State v. MartinsonAnnotate this Case
312 N.W.2d 249 (1981)
STATE of Minnesota, Respondent, v. Robert Alvin MARTINSON, Appellant.
Supreme Court of Minnesota.
November 20, 1981.
*250 C. Paul Jones, Public Defender, and Mollie G. Raskind, Asst. Public Defender, Minneapolis, for appellant.
Warren Spannaus, Atty. Gen., St. Paul, Robert W. Johnson, County Atty., and Richard A. Trachy, Asst. County Atty., Anoka, for respondent.
Considered and decided by the court en banc without oral argument.
Defendant was found guilty by a district court jury of four different charges kidnapping, two counts of criminal sexual conduct in the first degree, and one count of criminal sexual conduct in the third degree: Minn.Stat. §§ 609.25, subd. 1(2), 609.342(c, d), and 609.344(b) (1980) all arising from a single-behavioral incident occurring on February 12, 1980. The judge who presided at the trial died after the trial but before sentencing. A different judge, having familiarized himself with the facts, sentenced defendant to 43 months in prison for one count of criminal sexual conduct in the first degree, in violation of section 609.342(c). Although the Sentencing Guidelines are not applicable to prosecutions for crimes committed before May 1, 1980, the court imposed the presumptive sentence established for one with a zero criminal history score who commits an offense of this degree of seriousness. Defendant's appeal raises issues of sufficiency of the evidence and applicability of section 609.04, which bars multiple convictions for the same offense (or a greater offense and a lesser-included offense) on the basis of the same criminal act. The state argues that the evidence was sufficient and that the second issue is a hypothetical question because defendant was formally adjudicated guilty of only one offense, namely the one for which he was sentenced. We affirm.
We agree with the state that the evidence of defendant's guilt of the offense for which he was sentenced was sufficient. The state's evidence established that defendant offered a ride to a 15-year-old girl who had missed her school bus, then used a realistic-looking but inoperable model revolver to force her to submit to sexual penetration. The victim promptly complained to her mother and then to the police and provided police with the license number of defendant's car. The evidence established that defendant had the opportunity *251 to commit the crime and, after first claiming otherwise, he admitted he had picked up the girl. The jury was not required to believe his exculpatory version of the events, namely, that he had merely tried to scare the girl but really had not forced her to submit to sexual penetration.

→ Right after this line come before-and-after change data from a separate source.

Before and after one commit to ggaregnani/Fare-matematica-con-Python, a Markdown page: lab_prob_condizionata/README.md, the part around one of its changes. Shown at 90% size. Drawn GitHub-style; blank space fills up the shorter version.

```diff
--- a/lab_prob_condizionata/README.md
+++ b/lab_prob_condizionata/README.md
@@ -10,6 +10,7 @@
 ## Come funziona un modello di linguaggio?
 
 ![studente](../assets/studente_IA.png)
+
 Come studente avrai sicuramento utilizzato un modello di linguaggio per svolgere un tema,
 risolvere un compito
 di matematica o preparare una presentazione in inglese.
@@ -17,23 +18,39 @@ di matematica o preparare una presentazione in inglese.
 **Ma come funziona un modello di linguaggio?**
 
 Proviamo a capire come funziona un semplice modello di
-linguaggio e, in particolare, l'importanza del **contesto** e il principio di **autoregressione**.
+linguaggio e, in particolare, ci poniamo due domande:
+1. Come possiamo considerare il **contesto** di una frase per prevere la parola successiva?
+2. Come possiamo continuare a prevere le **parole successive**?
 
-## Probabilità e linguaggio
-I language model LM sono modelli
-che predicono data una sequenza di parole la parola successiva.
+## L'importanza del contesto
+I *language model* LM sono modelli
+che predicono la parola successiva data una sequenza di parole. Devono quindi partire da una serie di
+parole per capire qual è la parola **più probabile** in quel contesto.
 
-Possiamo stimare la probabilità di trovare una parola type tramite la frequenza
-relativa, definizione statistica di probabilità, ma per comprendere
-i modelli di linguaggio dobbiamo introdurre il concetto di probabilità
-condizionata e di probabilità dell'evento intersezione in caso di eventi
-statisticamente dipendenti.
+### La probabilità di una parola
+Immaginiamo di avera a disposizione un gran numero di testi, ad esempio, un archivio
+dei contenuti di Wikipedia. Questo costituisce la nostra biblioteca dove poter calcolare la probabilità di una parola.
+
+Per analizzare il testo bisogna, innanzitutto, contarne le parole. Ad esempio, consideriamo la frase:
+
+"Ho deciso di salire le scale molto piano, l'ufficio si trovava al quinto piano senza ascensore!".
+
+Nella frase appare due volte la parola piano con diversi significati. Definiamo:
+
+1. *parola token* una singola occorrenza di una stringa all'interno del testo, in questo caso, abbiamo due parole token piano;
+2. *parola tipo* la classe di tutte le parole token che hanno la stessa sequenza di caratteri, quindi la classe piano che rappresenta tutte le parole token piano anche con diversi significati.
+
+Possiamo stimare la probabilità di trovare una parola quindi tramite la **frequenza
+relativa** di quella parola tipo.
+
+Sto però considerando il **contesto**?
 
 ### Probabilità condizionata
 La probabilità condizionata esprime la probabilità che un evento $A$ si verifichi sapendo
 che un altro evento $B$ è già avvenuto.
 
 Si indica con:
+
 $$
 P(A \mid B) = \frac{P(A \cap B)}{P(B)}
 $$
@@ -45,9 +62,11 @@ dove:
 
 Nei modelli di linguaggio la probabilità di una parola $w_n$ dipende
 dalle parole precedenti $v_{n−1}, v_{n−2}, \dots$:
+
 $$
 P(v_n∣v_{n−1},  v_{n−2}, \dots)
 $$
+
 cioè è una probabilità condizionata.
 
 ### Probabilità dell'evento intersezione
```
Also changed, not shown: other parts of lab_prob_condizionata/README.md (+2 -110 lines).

The other issue raised by defendant, the applicability of section 609.04, is based on the supposition that defendant was actually convicted of four offenses. However, our examination of the record fails to establish that defendant was formally adjudicated guilty of any offense other than that for which he was sentenced. Accordingly, as in State v. Owens, 304 N.W.2d 916 (Minn. 1981), and State v. Terry, 295 N.W.2d 95 (Minn.1980), we conclude that the issue is a hypothetical question which we need not decide.